The US magazine Foreign Policy named her as one of the top 100 public intellectuals in the world in May 2008. In 2010, Foreign Policy again named her to its list of top 100 global thinkers. The Economist lists Duflo as one of the top 8 young economists in the world. She was named one of Time Magazine's 100 most influential people in the world in April 2011.
In 2005, Le Monde, Cercle des économistes awarded her the Best Young French Economist prize. She was awarded the Elaine Bennett Research Prize by the American Economic Association in 2002. That honours a female economist under 40 who has made outstanding contributions in any field of economic research.
In 2012, Duflo was picked by Foreign Policy magazine as one of its Top 100 Global Thinkers.
She received the 2015 Princess of Asturias Social Sciences award in Spain.
Other professional activities
She was the founding editor of the American Economic Journal: Applied Economics and is a co-editor of the Review of Economics and Statistics and the Journal of Development Economics. Also, she is a member of the editorial committee of the Annual Review of Economics and a member of the Human Capital Research Programme within the International Growth Centre.
She is currently a co-director of the Abdul Latif Jameel Poverty Action Lab at MIT, and she writes a monthly column for Libération, a French daily.
She was the main speaker at the first Bocconi Lecture of Bocconi University in 2010, followed in 2011 by Caroline Hoxby.

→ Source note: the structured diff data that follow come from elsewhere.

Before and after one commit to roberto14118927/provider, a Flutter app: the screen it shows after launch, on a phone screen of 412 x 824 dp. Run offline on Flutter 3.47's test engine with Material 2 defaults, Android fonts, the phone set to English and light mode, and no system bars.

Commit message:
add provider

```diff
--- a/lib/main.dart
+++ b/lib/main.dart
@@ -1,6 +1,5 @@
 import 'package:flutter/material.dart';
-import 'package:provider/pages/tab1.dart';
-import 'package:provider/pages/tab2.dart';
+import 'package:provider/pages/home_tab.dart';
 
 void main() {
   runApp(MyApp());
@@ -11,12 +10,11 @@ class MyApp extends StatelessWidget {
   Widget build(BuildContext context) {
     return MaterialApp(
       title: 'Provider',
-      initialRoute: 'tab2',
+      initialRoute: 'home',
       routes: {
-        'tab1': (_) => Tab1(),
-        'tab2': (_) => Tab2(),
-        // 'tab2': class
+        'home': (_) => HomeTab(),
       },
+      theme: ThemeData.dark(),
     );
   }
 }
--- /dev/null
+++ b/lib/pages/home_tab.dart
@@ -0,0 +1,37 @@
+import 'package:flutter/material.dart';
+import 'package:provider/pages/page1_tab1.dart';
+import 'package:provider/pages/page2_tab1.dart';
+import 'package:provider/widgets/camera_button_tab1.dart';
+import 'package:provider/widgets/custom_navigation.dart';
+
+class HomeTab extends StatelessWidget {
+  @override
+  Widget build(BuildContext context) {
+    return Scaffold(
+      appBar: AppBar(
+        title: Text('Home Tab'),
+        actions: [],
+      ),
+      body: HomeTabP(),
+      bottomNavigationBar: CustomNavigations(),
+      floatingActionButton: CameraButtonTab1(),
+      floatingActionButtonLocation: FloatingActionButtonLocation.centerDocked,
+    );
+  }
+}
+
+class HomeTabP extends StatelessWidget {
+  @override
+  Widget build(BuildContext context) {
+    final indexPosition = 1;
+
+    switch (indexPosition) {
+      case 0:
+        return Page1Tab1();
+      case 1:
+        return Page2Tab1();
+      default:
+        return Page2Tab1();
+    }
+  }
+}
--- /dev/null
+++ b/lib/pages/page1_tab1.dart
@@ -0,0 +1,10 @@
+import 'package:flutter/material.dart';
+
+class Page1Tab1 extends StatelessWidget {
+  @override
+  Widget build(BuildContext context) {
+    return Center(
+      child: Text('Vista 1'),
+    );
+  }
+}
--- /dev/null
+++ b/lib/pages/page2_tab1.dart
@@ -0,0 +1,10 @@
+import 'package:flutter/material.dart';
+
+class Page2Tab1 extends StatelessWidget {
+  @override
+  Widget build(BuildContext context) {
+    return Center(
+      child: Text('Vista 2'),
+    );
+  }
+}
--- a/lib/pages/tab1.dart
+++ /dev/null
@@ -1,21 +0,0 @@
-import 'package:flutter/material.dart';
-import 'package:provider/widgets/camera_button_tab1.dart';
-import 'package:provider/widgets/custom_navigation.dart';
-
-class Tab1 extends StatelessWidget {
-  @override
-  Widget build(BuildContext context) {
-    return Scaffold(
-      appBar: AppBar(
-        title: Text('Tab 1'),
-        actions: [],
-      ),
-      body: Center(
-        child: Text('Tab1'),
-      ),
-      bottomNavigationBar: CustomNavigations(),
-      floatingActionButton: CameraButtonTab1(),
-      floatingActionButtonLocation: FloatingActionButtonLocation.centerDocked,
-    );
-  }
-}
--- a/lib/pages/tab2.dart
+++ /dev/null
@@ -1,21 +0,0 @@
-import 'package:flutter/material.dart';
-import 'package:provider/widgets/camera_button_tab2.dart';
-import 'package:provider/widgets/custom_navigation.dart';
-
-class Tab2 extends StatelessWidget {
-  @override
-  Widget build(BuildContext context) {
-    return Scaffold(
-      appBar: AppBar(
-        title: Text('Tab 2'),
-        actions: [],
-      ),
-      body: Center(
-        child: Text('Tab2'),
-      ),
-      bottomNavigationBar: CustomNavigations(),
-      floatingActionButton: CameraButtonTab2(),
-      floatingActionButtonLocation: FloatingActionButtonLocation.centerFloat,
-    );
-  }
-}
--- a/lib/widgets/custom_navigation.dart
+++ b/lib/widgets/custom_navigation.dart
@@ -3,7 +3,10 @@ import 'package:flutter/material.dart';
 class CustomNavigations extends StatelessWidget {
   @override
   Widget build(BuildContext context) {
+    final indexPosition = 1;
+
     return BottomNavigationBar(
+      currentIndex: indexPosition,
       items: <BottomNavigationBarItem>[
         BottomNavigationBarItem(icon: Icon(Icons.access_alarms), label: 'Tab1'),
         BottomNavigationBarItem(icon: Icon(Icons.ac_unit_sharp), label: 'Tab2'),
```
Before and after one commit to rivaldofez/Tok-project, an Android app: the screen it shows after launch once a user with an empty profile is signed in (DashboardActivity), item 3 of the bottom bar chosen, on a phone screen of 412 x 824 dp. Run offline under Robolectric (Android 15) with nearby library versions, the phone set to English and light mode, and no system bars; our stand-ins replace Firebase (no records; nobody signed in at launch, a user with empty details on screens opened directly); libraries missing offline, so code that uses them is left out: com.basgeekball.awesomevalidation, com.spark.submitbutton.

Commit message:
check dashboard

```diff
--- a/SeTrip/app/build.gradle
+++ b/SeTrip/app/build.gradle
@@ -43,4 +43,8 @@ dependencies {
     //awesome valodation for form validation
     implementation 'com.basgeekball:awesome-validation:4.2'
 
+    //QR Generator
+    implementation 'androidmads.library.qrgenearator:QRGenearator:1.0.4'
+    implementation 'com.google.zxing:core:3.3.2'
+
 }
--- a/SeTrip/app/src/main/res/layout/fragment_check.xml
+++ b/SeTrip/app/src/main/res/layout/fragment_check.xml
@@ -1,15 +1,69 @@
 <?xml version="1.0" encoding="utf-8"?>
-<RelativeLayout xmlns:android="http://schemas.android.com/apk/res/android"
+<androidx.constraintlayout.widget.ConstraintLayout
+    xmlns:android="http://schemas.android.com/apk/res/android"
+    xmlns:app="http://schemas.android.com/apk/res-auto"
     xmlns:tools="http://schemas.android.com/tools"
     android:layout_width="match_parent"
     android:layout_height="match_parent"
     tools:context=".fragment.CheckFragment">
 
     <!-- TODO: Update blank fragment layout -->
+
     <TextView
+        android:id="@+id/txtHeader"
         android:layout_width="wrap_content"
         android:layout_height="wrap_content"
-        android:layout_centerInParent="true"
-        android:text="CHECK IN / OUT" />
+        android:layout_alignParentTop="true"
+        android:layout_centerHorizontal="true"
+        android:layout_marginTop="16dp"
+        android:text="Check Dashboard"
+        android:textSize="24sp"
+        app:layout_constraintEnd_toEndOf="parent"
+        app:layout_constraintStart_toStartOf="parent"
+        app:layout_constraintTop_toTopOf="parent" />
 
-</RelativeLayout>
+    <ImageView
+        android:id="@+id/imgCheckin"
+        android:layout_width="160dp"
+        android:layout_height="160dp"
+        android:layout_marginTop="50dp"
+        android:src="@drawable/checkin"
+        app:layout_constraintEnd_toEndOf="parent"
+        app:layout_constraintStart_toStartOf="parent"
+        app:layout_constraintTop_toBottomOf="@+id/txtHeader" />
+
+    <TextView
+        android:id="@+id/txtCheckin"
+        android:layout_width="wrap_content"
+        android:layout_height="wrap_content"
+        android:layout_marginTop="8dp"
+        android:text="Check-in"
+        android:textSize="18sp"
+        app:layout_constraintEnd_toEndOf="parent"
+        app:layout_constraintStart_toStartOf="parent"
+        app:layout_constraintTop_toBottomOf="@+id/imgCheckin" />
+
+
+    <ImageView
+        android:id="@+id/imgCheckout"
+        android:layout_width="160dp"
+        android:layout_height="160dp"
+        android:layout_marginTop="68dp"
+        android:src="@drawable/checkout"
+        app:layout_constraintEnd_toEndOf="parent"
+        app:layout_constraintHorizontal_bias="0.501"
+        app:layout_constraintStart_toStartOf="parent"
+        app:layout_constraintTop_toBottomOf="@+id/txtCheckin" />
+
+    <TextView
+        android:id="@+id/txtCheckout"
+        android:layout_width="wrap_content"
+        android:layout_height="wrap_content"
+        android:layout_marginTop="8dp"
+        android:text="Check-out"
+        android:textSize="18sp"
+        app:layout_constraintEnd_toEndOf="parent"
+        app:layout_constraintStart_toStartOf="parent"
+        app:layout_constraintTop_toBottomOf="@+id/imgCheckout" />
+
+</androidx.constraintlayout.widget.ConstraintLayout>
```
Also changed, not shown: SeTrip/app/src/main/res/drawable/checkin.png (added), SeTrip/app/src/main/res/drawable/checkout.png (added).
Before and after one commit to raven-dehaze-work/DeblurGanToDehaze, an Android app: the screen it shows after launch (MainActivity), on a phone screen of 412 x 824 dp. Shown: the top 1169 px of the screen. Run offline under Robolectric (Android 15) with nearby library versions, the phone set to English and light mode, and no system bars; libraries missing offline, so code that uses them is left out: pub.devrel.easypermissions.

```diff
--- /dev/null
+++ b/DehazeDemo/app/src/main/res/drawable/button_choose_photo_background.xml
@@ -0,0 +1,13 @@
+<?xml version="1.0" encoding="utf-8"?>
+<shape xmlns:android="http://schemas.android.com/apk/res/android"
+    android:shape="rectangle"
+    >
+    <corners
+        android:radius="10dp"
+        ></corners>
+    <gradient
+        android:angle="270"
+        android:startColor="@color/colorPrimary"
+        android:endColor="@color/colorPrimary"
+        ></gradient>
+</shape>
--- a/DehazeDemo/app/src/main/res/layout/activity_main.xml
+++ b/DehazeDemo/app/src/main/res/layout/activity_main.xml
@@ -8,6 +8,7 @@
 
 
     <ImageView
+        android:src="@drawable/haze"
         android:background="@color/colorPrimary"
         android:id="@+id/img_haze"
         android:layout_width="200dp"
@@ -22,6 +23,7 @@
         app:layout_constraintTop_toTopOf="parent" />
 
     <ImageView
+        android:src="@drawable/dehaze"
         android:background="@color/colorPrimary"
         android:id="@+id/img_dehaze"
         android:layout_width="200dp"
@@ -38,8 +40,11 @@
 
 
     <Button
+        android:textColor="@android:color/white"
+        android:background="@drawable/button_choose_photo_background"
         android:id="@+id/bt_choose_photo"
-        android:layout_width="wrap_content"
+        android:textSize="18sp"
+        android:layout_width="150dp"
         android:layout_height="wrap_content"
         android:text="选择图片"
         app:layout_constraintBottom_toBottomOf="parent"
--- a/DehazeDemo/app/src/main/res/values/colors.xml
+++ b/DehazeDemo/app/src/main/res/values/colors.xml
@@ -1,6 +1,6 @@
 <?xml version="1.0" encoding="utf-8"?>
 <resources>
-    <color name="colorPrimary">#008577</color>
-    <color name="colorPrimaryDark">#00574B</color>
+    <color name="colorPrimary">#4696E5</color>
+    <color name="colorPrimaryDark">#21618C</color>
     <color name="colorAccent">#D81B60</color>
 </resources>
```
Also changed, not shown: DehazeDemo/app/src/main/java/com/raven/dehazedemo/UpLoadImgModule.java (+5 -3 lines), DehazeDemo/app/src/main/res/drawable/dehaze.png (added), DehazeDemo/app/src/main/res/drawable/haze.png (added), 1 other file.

In April 2011, she released her latest book Poor Economics, co-authored with Banerjee. It documents their 15 years of experience in conducting randomized control trials to alleviate poverty. The book has received a very positive acclaim. Nobel Laureate Amartya Sen called it "a marvelously insightful book by the two outstanding researchers on the real nature of poverty."